* _Work instructions_: Each record is to be printed again exactly, though not its pictures.

[Revision tracking records]
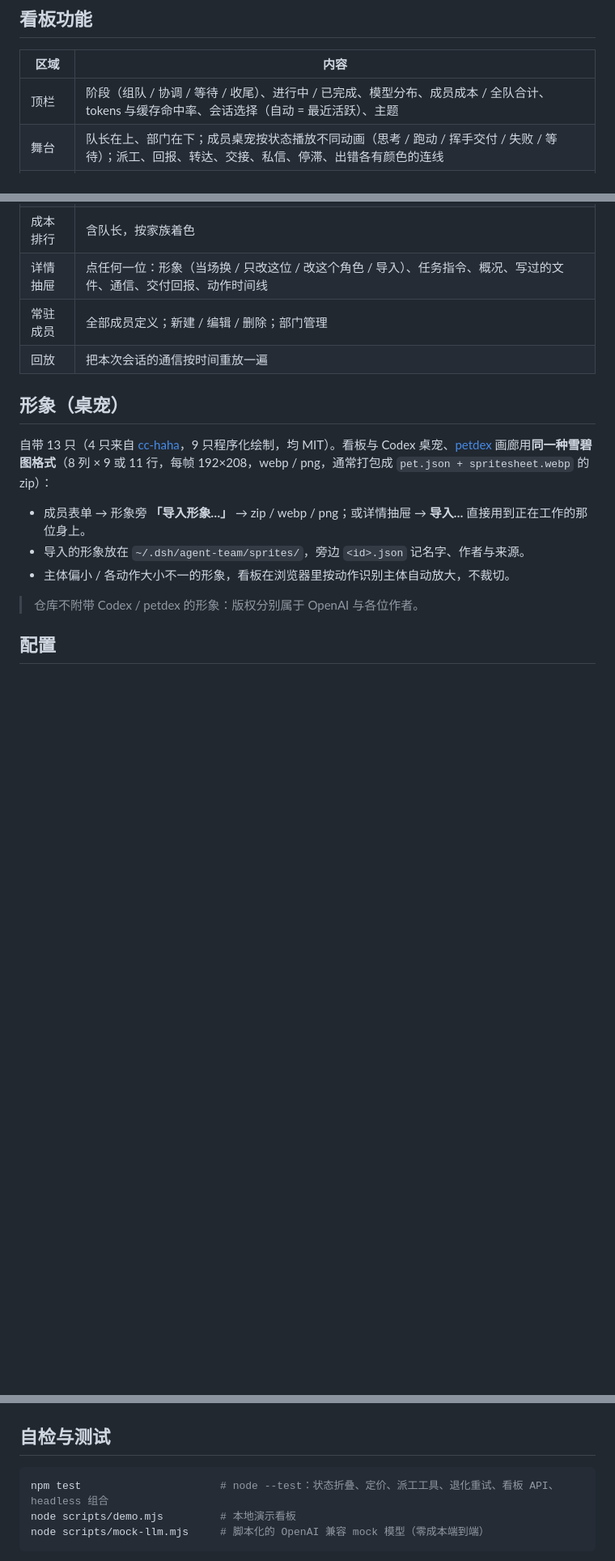
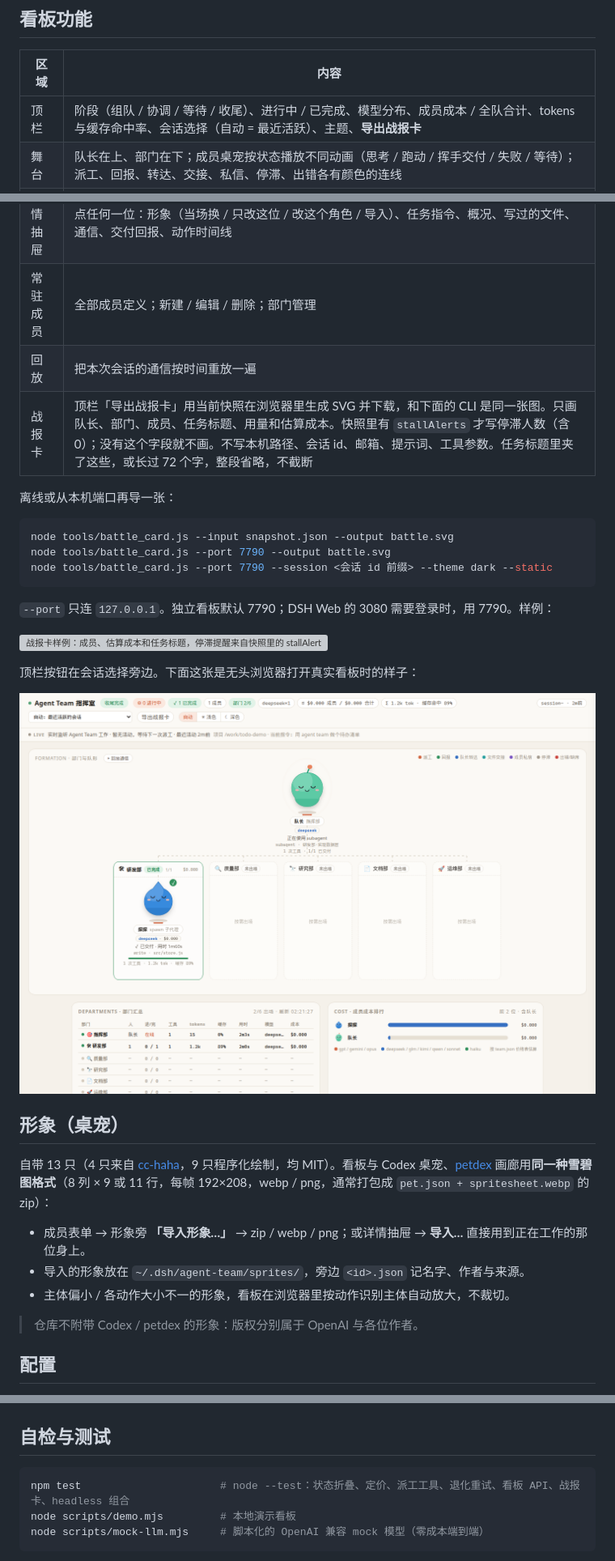
Before and after one commit to another-bbzj/dsh-agent-team, a Markdown page: README.md, 3 parts joined by grey strips. Shown at 81% size. Drawn GitHub-style; pictures changed too: docs/img/06-battle-export.png (added); blank space fills up the shorter version; grey boxes are pictures that could not be loaded.

Commit message:
看板可导出 SVG 战报卡
顶栏「导出战报卡」和 tools/battle_card.js 共用 lib/battle_card.js，同一份快照得到同一张 SVG。快照有 stallAlerts 才写停滞人数。不写路径、会话 id、邮箱、提示词和工具参数。

Co-authored-by: 邹俊 <another-bbzj@users.noreply.github.com>

````diff
--- a/README.md
+++ b/README.md
@@ -152,7 +152,7 @@ dept: dev
 
 | 区域 | 内容 |
 |---|---|
-| 顶栏 | 阶段（组队 / 协调 / 等待 / 收尾）、进行中 / 已完成、模型分布、成员成本 / 全队合计、tokens 与缓存命中率、会话选择（自动 = 最近活跃）、主题 |
+| 顶栏 | 阶段（组队 / 协调 / 等待 / 收尾）、进行中 / 已完成、模型分布、成员成本 / 全队合计、tokens 与缓存命中率、会话选择（自动 = 最近活跃）、主题、**导出战报卡** |
 | 舞台 | 队长在上、部门在下；成员桌宠按状态播放不同动画（思考 / 跑动 / 挥手交付 / 失败 / 等待）；派工、回报、转达、交接、私信、停滞、出错各有颜色的连线 |
 | 任务卡片 | 每位成员一张：状态、任务标题、当前工具、用时、tokens、成本 |
 | 部门汇总 | 人数 / 进度 / 工具次数 / tokens / 缓存 / 用时 / 模型 / 成本，含队长与全队合计，对比条 |
@@ -160,6 +160,23 @@ dept: dev
 | 详情抽屉 | 点任何一位：形象（当场换 / 只改这位 / 改这个角色 / 导入）、任务指令、概况、写过的文件、通信、交付回报、动作时间线 |
 | 常驻成员 | 全部成员定义；新建 / 编辑 / 删除；部门管理 |
 | 回放 | 把本次会话的通信按时间重放一遍 |
+| 战报卡 | 顶栏「导出战报卡」用当前快照在浏览器里生成 SVG 并下载，和下面的 CLI 是同一张图。只画队长、部门、成员、任务标题、用量和估算成本。快照里有 `stallAlerts` 才写停滞人数（含 0）；没有这个字段就不画。不写本机路径、会话 id、邮箱、提示词、工具参数。任务标题里夹了这些，或长过 72 个字，整段省略，不截断 |
+
+离线或从本机端口再导一张：
+
+```bash
+node tools/battle_card.js --input snapshot.json --output battle.svg
+node tools/battle_card.js --port 7790 --output battle.svg
+node tools/battle_card.js --port 7790 --session <会话 id 前缀> --theme dark --static
+```
+
+`--port` 只连 `127.0.0.1`。独立看板默认 7790；DSH Web 的 3080 需要登录时，用 7790。样例：
+
+![战报卡样例：成员、估算成本和任务标题，停滞提醒来自快照里的 stallAlerts](docs/img/battle-card.svg)
+
+顶栏按钮在会话选择旁边。下面这张是无头浏览器打开真实看板时的样子：
+
+![指挥室顶栏的导出战报卡](docs/img/06-battle-export.png)
 
 ## 形象（桌宠）
 
@@ -228,7 +245,7 @@ sprites/         你导入的形象
 ## 自检与测试
 
 ```bash
-npm test                      # node --test：状态折叠、定价、派工工具、退化重试、看板 API、headless 组合
+npm test                      # node --test：状态折叠、定价、派工工具、退化重试、看板 API、战报卡、headless 组合
 node scripts/demo.mjs         # 本地演示看板
 node scripts/mock-llm.mjs     # 脚本化的 OpenAI 兼容 mock 模型（零成本端到端）
 ```
````
Also changed, not shown: other parts of README.md (+3 -0 lines), CHANGELOG.md (added, +9 -0 lines), docs/img/07-battle-card.png (added), 10 other files.
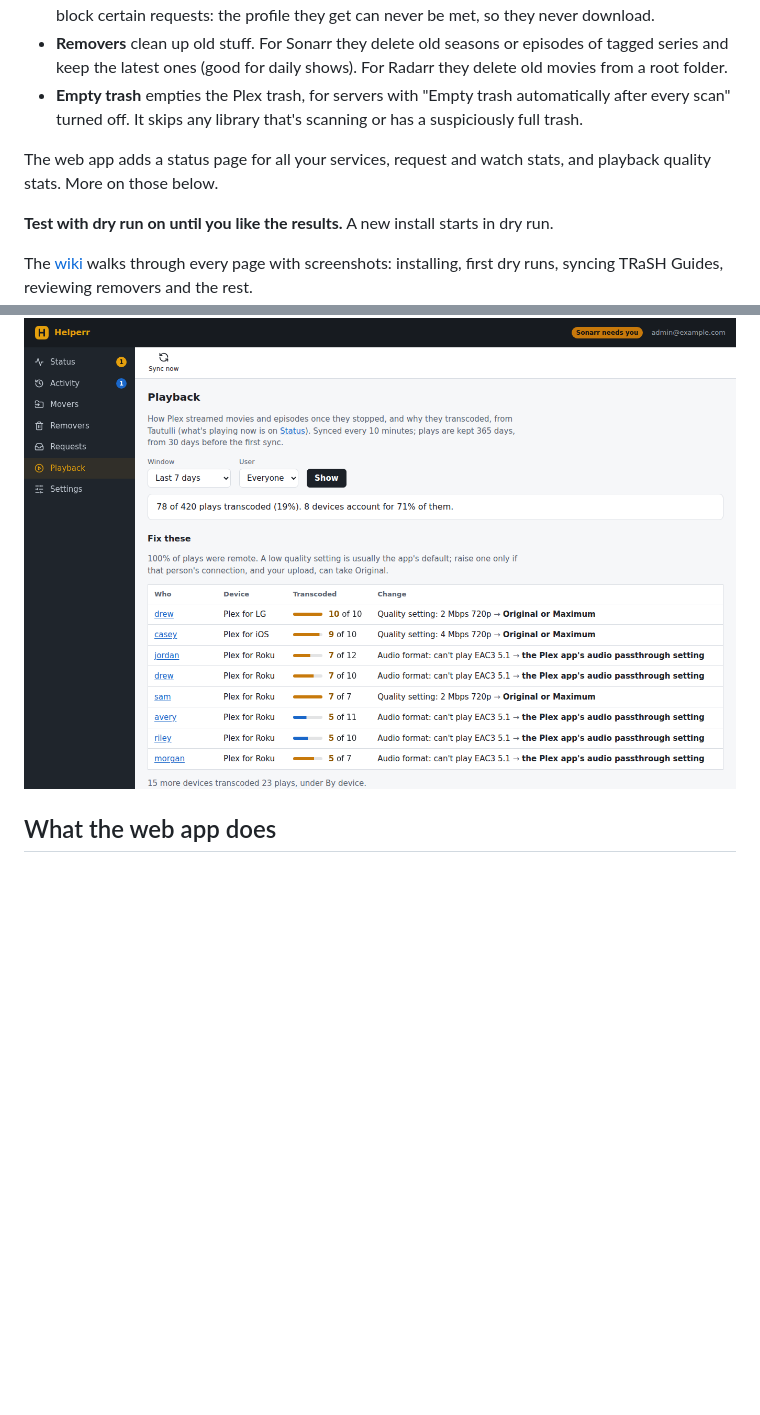
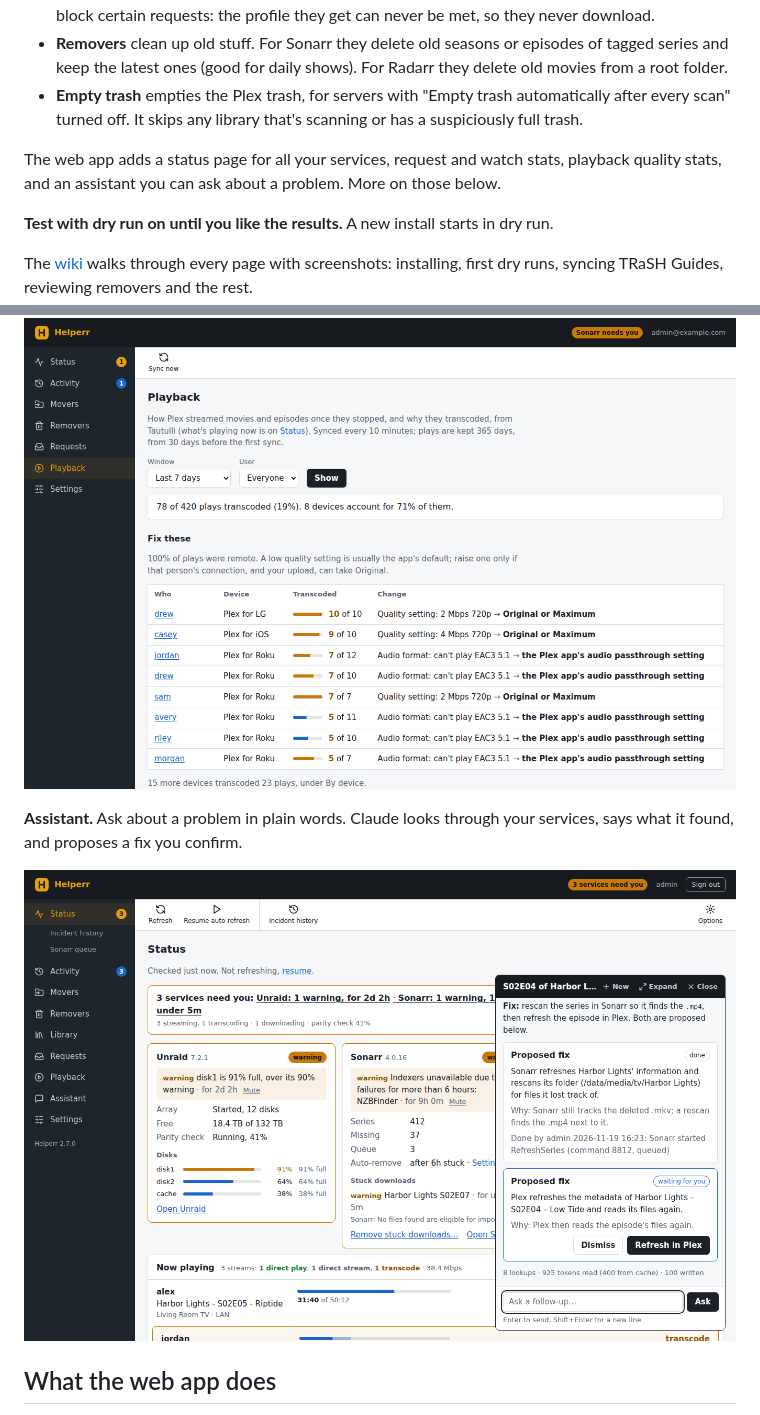
Before and after one commit to RyanThornburg/plex-library-helperr, a Markdown page: README.md, 2 parts joined by grey strips. Rendered like a GitHub page; pictures changed too: docs/screenshots/assistant.png (added); blank space fills up the shorter version.

```diff
--- a/README.md
+++ b/README.md
@@ -11,7 +11,7 @@ It does four kinds of jobs against Radarr and Sonarr:
 - **Removers** clean up old stuff. For Sonarr they delete old seasons or episodes of tagged series and keep the latest ones (good for daily shows). For Radarr they delete old movies from a root folder.
 - **Empty trash** empties the Plex trash, for servers with "Empty trash automatically after every scan" turned off. It skips any library that's scanning or has a suspiciously full trash.
 
-The web app adds a status page for all your services, request and watch stats, and playback quality stats. More on those below.
+The web app adds a status page for all your services, request and watch stats, playback quality stats, and an assistant you can ask about a problem. More on those below.
 
 **Test with dry run on until you like the results.** A new install starts in dry run.
 
@@ -40,6 +40,10 @@ All of the data in these is made up.
 **Playback.** Who is transcoding, on which device, and what to change to fix it.
 
 ![Playback page](docs/screenshots/playback.png)
+
+**Assistant.** Ask about a problem in plain words. Claude looks through your services, says what it found, and proposes a fix you confirm.
+
+![The Assistant's chat popup over the Status page](docs/screenshots/assistant.png)
 
 ## What the web app does
 
```
Also changed, not shown: CHANGELOG.md (+9 -0 lines), 2 other files.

* _Response_:
Before and after one commit to another-bbzj/dsh-agent-team, a Markdown page: README.md, 3 parts joined by grey strips. Shown at 81% size. Drawn GitHub-style; pictures changed too: docs/img/06-battle-export.png (added); blank space fills up the shorter version; grey boxes are pictures that could not be loaded.

Commit message:
看板可导出 SVG 战报卡
顶栏「导出战报卡」和 tools/battle_card.js 共用 lib/battle_card.js，同一份快照得到同一张 SVG。快照有 stallAlerts 才写停滞人数。不写路径、会话 id、邮箱、提示词和工具参数。

Co-authored-by: 邹俊 <another-bbzj@users.noreply.github.com>

````diff
--- a/README.md
+++ b/README.md
@@ -152,7 +152,7 @@ dept: dev
 
 | 区域 | 内容 |
 |---|---|
-| 顶栏 | 阶段（组队 / 协调 / 等待 / 收尾）、进行中 / 已完成、模型分布、成员成本 / 全队合计、tokens 与缓存命中率、会话选择（自动 = 最近活跃）、主题 |
+| 顶栏 | 阶段（组队 / 协调 / 等待 / 收尾）、进行中 / 已完成、模型分布、成员成本 / 全队合计、tokens 与缓存命中率、会话选择（自动 = 最近活跃）、主题、**导出战报卡** |
 | 舞台 | 队长在上、部门在下；成员桌宠按状态播放不同动画（思考 / 跑动 / 挥手交付 / 失败 / 等待）；派工、回报、转达、交接、私信、停滞、出错各有颜色的连线 |
 | 任务卡片 | 每位成员一张：状态、任务标题、当前工具、用时、tokens、成本 |
 | 部门汇总 | 人数 / 进度 / 工具次数 / tokens / 缓存 / 用时 / 模型 / 成本，含队长与全队合计，对比条 |
@@ -160,6 +160,23 @@ dept: dev
 | 详情抽屉 | 点任何一位：形象（当场换 / 只改这位 / 改这个角色 / 导入）、任务指令、概况、写过的文件、通信、交付回报、动作时间线 |
 | 常驻成员 | 全部成员定义；新建 / 编辑 / 删除；部门管理 |
 | 回放 | 把本次会话的通信按时间重放一遍 |
+| 战报卡 | 顶栏「导出战报卡」用当前快照在浏览器里生成 SVG 并下载，和下面的 CLI 是同一张图。只画队长、部门、成员、任务标题、用量和估算成本。快照里有 `stallAlerts` 才写停滞人数（含 0）；没有这个字段就不画。不写本机路径、会话 id、邮箱、提示词、工具参数。任务标题里夹了这些，或长过 72 个字，整段省略，不截断 |
+
+离线或从本机端口再导一张：
+
+```bash
+node tools/battle_card.js --input snapshot.json --output battle.svg
+node tools/battle_card.js --port 7790 --output battle.svg
+node tools/battle_card.js --port 7790 --session <会话 id 前缀> --theme dark --static
+```
+
+`--port` 只连 `127.0.0.1`。独立看板默认 7790；DSH Web 的 3080 需要登录时，用 7790。样例：
+
+![战报卡样例：成员、估算成本和任务标题，停滞提醒来自快照里的 stallAlerts](docs/img/battle-card.svg)
+
+顶栏按钮在会话选择旁边。下面这张是无头浏览器打开真实看板时的样子：
+
+![指挥室顶栏的导出战报卡](docs/img/06-battle-export.png)
 
 ## 形象（桌宠）
 
@@ -228,7 +245,7 @@ sprites/         你导入的形象
 ## 自检与测试
 
 ```bash
-npm test                      # node --test：状态折叠、定价、派工工具、退化重试、看板 API、headless 组合
+npm test                      # node --test：状态折叠、定价、派工工具、退化重试、看板 API、战报卡、headless 组合
 node scripts/demo.mjs         # 本地演示看板
 node scripts/mock-llm.mjs     # 脚本化的 OpenAI 兼容 mock 模型（零成本端到端）
 ```
````
Also changed, not shown: other parts of README.md (+3 -0 lines), CHANGELOG.md (added, +9 -0 lines), docs/img/07-battle-card.png (added), 10 other files.
Before and after one commit to RyanThornburg/plex-library-helperr, a Markdown page: README.md, 2 parts joined by grey strips. Rendered like a GitHub page; pictures changed too: docs/screenshots/assistant.png (added); blank space fills up the shorter version.

```diff
--- a/README.md
+++ b/README.md
@@ -11,7 +11,7 @@ It does four kinds of jobs against Radarr and Sonarr:
 - **Removers** clean up old stuff. For Sonarr they delete old seasons or episodes of tagged series and keep the latest ones (good for daily shows). For Radarr they delete old movies from a root folder.
 - **Empty trash** empties the Plex trash, for servers with "Empty trash automatically after every scan" turned off. It skips any library that's scanning or has a suspiciously full trash.
 
-The web app adds a status page for all your services, request and watch stats, and playback quality stats. More on those below.
+The web app adds a status page for all your services, request and watch stats, playback quality stats, and an assistant you can ask about a problem. More on those below.
 
 **Test with dry run on until you like the results.** A new install starts in dry run.
 
@@ -40,6 +40,10 @@ All of the data in these is made up.
 **Playback.** Who is transcoding, on which device, and what to change to fix it.
 
 ![Playback page](docs/screenshots/playback.png)
+
+**Assistant.** Ask about a problem in plain words. Claude looks through your services, says what it found, and proposes a fix you confirm.
+
+![The Assistant's chat popup over the Status page](docs/screenshots/assistant.png)
 
 ## What the web app does
 
```
Also changed, not shown: CHANGELOG.md (+9 -0 lines), 2 other files.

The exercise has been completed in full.